It’s rabies in an Earl Grey bag. At America’s tea parties, there’s no McVitie’s, just McVeighs — as in Timothy of that ilk, as in angry white men twitching to go nuts. To Paul Krugman of the New York Times, the tea party is a movement of “crazy people” manipulated by sinister “rightwing billionaires.” To the briefly famous Susan Roesgen of CNN, the parties are not safe for “family viewing.” Which is presumably why the Boston Globe forbore to cover them last week. The original Boston Tea Party was so-called because it took place at Boston Harbor, which I gather is a harbor somewhere in the general vicinity of the Greater Boston area. So there would appear to be what I believe the journalism professors call a “local angle” to Wednesday’s re-enactment. Might be useful for a publication losing a million bucks a week and threatened with closure by a parent company that in one of the worst media acquisitions of all time paid over a billion dollars for a property that barely a decade later is all but worthless.
Boston talk radio host Michael Graham explains the Globe’s model for business success, here:
Ignore a national story inspired by local Boston history for as long as possible;
Refuse to cover the story when it becomes local;
Misreport the story with a wire report from Kentucky;
Then wonder why you’re losing $1 million a week.
Clearly, South Park’s entrepreneurial gnomes are a model start-up compared with the Globe’s business plan.
The Globe is owned by the New York Times. Its rival in northeast corridor establishment liberal conventional wisdom is the Washington Post, whose chief spin-off publication is Newsweek. And there’s plenty of self-inflicted problems there as well, Brent Bozell writes:

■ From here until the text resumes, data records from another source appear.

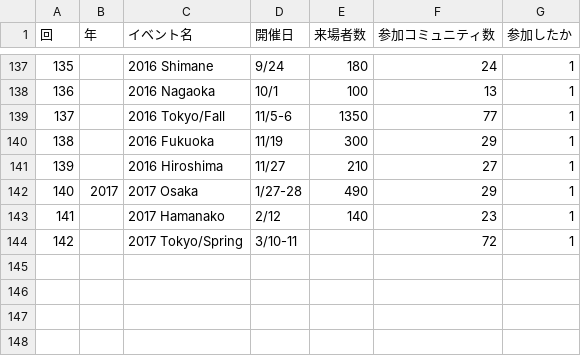
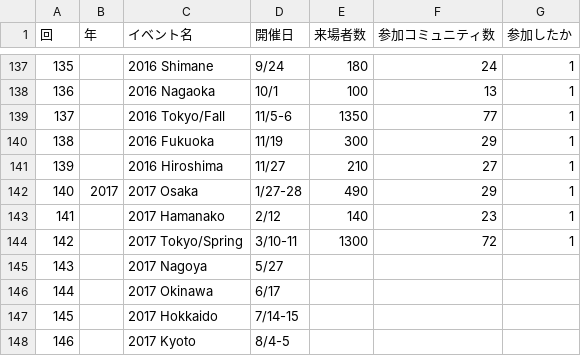
Before and after one commit to ebijun/NetBSD, a CSV file: Guide/OSC/OSC100.csv, drawn as a sheet; only a part is shown, gaps mark what is left out.

Commit message:
sync from visitors

```diff
--- a/Guide/OSC/OSC100.csv
+++ b/Guide/OSC/OSC100.csv
@@ -143,2 +143,6 @@
 141,,"2017 Hamanako","2/12",140,23,1
-142,,"2017 Tokyo/Spring","3/10-11",,72,1
+142,,"2017 Tokyo/Spring","3/10-11",1300,72,1
+143,,"2017 Nagoya","5/27",,,		
+144,,"2017 Okinawa","6/17",,,	
+145,,"2017 Hokkaido","7/14-15",,,		
+146,,"2017 Kyoto","8/4-5",,,
```
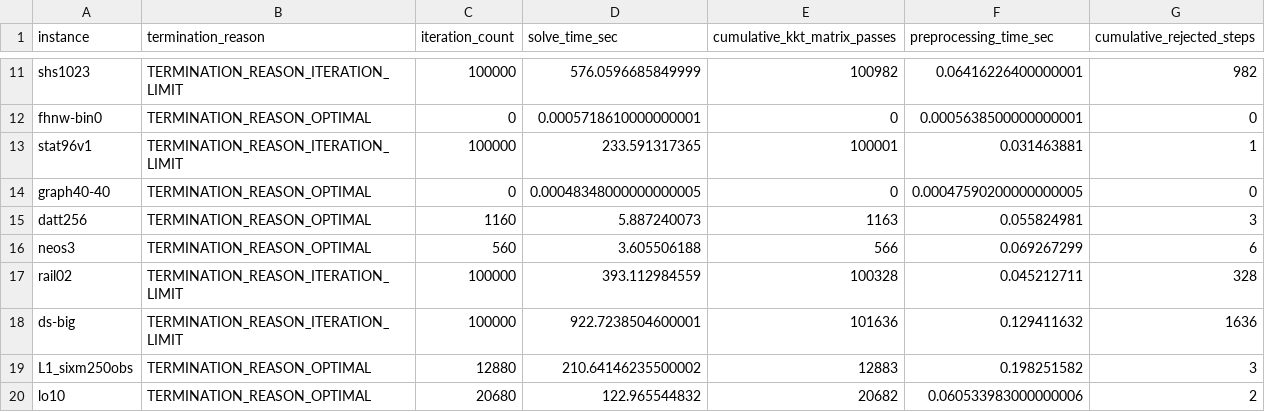
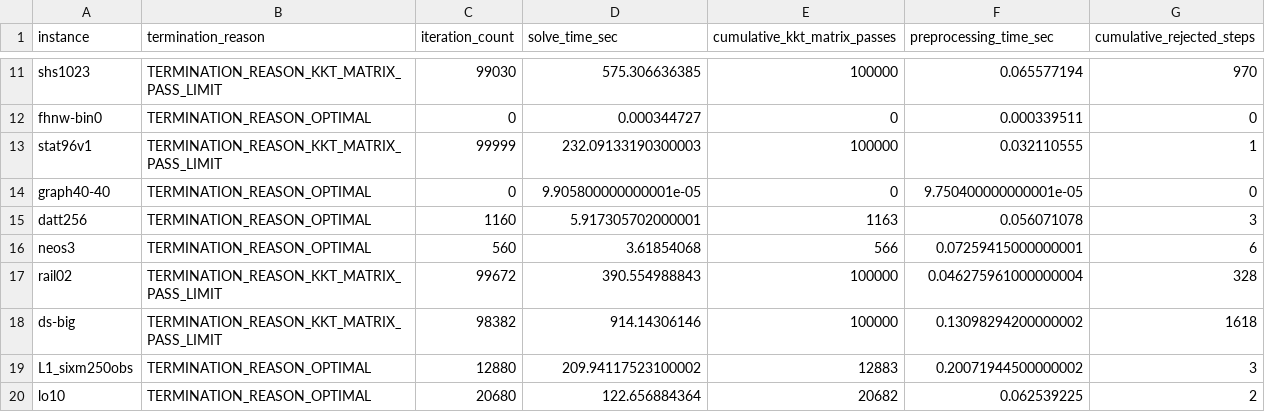
Before and after one commit to TheodorAT/MasterThesisCpp, a CSV file: benchmarking_results/remote_benchmark_results_high_acc/lp_benchmark_1.0e-8_PDLP_polish=true.csv, drawn as a sheet; only a part is shown, gaps mark what is left out; the diff covers the shown part only; the diff names each change by its address in the sheet, - before the commit and + after, or states it on an @@ line.

```diff
--- a/benchmarking_results/remote_benchmark_results_high_acc/lp_benchmark_1.0e-8_PDLP_polish=true.csv
+++ b/benchmarking_results/remote_benchmark_results_high_acc/lp_benchmark_1.0e-8_PDLP_polish=true.csv
-B11 (termination_reason): TERMINATION_REASON_ITERATION_LIMIT
+B11 (termination_reason): TERMINATION_REASON_KKT_MATRIX_PASS_LIMIT
-C11 (iteration_count): 100000
+C11 (iteration_count): 99030
-D11 (solve_time_sec): 576.0596685849999
+D11 (solve_time_sec): 575.306636385
-E11 (cumulative_kkt_matrix_passes): 100982
+E11 (cumulative_kkt_matrix_passes): 100000
-F11 (preprocessing_time_sec): 0.06416226400000001
+F11 (preprocessing_time_sec): 0.065577194
-G11 (cumulative_rejected_steps): 982
+G11 (cumulative_rejected_steps): 970
-D12 (solve_time_sec): 0.0005718610000000001
+D12 (solve_time_sec): 0.000344727
-F12 (preprocessing_time_sec): 0.0005638500000000001
+F12 (preprocessing_time_sec): 0.000339511
-B13 (termination_reason): TERMINATION_REASON_ITERATION_LIMIT
+B13 (termination_reason): TERMINATION_REASON_KKT_MATRIX_PASS_LIMIT
-C13 (iteration_count): 100000
+C13 (iteration_count): 99999
-D13 (solve_time_sec): 233.591317365
+D13 (solve_time_sec): 232.09133190300003
-E13 (cumulative_kkt_matrix_passes): 100001
+E13 (cumulative_kkt_matrix_passes): 100000
-F13 (preprocessing_time_sec): 0.031463881
+F13 (preprocessing_time_sec): 0.032110555
-D14 (solve_time_sec): 0.00048348000000000005
+D14 (solve_time_sec): 9.905800000000001e-05
-F14 (preprocessing_time_sec): 0.00047590200000000005
+F14 (preprocessing_time_sec): 9.750400000000001e-05
-D15 (solve_time_sec): 5.887240073
+D15 (solve_time_sec): 5.917305702000001
-F15 (preprocessing_time_sec): 0.055824981
+F15 (preprocessing_time_sec): 0.056071078
-D16 (solve_time_sec): 3.605506188
+D16 (solve_time_sec): 3.61854068
-F16 (preprocessing_time_sec): 0.069267299
+F16 (preprocessing_time_sec): 0.07259415000000001
-B17:B18 (termination_reason): TERMINATION_REASON_ITERATION_LIMIT
+B17:B18 (termination_reason): TERMINATION_REASON_KKT_MATRIX_PASS_LIMIT
-C17 (iteration_count): 100000
+C17 (iteration_count): 99672
-D17 (solve_time_sec): 393.112984559
+D17 (solve_time_sec): 390.554988843
-E17 (cumulative_kkt_matrix_passes): 100328
+E17 (cumulative_kkt_matrix_passes): 100000
-F17 (preprocessing_time_sec): 0.045212711
+F17 (preprocessing_time_sec): 0.046275961000000004
-C18 (iteration_count): 100000
+C18 (iteration_count): 98382
-D18 (solve_time_sec): 922.7238504600001
+D18 (solve_time_sec): 914.14306146
-E18 (cumulative_kkt_matrix_passes): 101636
+E18 (cumulative_kkt_matrix_passes): 100000
-F18 (preprocessing_time_sec): 0.129411632
+F18 (preprocessing_time_sec): 0.13098294200000002
-G18 (cumulative_rejected_steps): 1636
+G18 (cumulative_rejected_steps): 1618
-D19 (solve_time_sec): 210.64146235500002
+D19 (solve_time_sec): 209.94117523100002
-F19 (preprocessing_time_sec): 0.198251582
+F19 (preprocessing_time_sec): 0.20071944500000002
-D20 (solve_time_sec): 122.965544832
+D20 (solve_time_sec): 122.656884364
-F20 (preprocessing_time_sec): 0.060533983000000006
+F20 (preprocessing_time_sec): 0.062539225
```
Also changed, not shown: 145 edited cells elsewhere in this file, 5 other files.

Newsweek greeted the coming of Easter with a black cover, and the headline “The Decline and Fall of Christian America,” spelled out in red in the shape of a cross. Inside, it was more declarative: “The End of Christian America.” Why? Because they found that the percentage of self-identified Christians had fallen 10 points since 1990. Okay, then let’s compare. How much has Newsweek’s circulation fallen since 1990? Just since 2007, their announced circulation has dropped by 52 percent. It would be more plausible to state “The End of Newsweek.”
At the end of 2007, Newsweek reduced its “base rate” (or circulation guaranteed to advertisers) from 3.1 million to 2.6 million, a 16 percent drop. At the end of 2008, the Wall Street Journal reported that Newsweek, faced with an estimated 21 percent decline in ad pages, could soon drop that circulation number by another 500,000 to 1 million readers. In February, the magazine confirmed the million-issue drop, saying it would drop to a base of 1.9 million in July and 1.5 million readers by January 2010.
“Mass for us is a business that doesn’t work,” Tom Ascheim, Newsweek’s chief executive, told the New York Times. “Wish it did, but it doesn’t. We did it for a long time, successfully, but we can’t anymore.” Now that U.S. News & World Report waved a white flag and said it would only publish monthly, the evidence is much stronger for wondering about the decline and fall of the American “news magazine” – as if Time and Newsweek haven’t already shed that label in everything but name.
Newsweek’s strategy in the midst of all its financial decline is to double and triple the amount of editorializing, cast aside all semblance of “news” in favor of long, liberal essays by self-impressed Newsweek editor Jon Meacham and his international editor Fareed Zakaria. Is that really a business solution, or is it the captains performing violin solos on the deck of the Titanic?
Related: CNN’s multifacted problems go far beyond this week’s kerfuffle involving Susan Roesgen. “CNN Invents the News”, Eric Trager writes at Commentary. Indeed they do — when they’re not keeping it to themselves.
And in other Twitter-related news, Danny Glover writes, “Direct Your Tweet Outrage To Katie Couric.”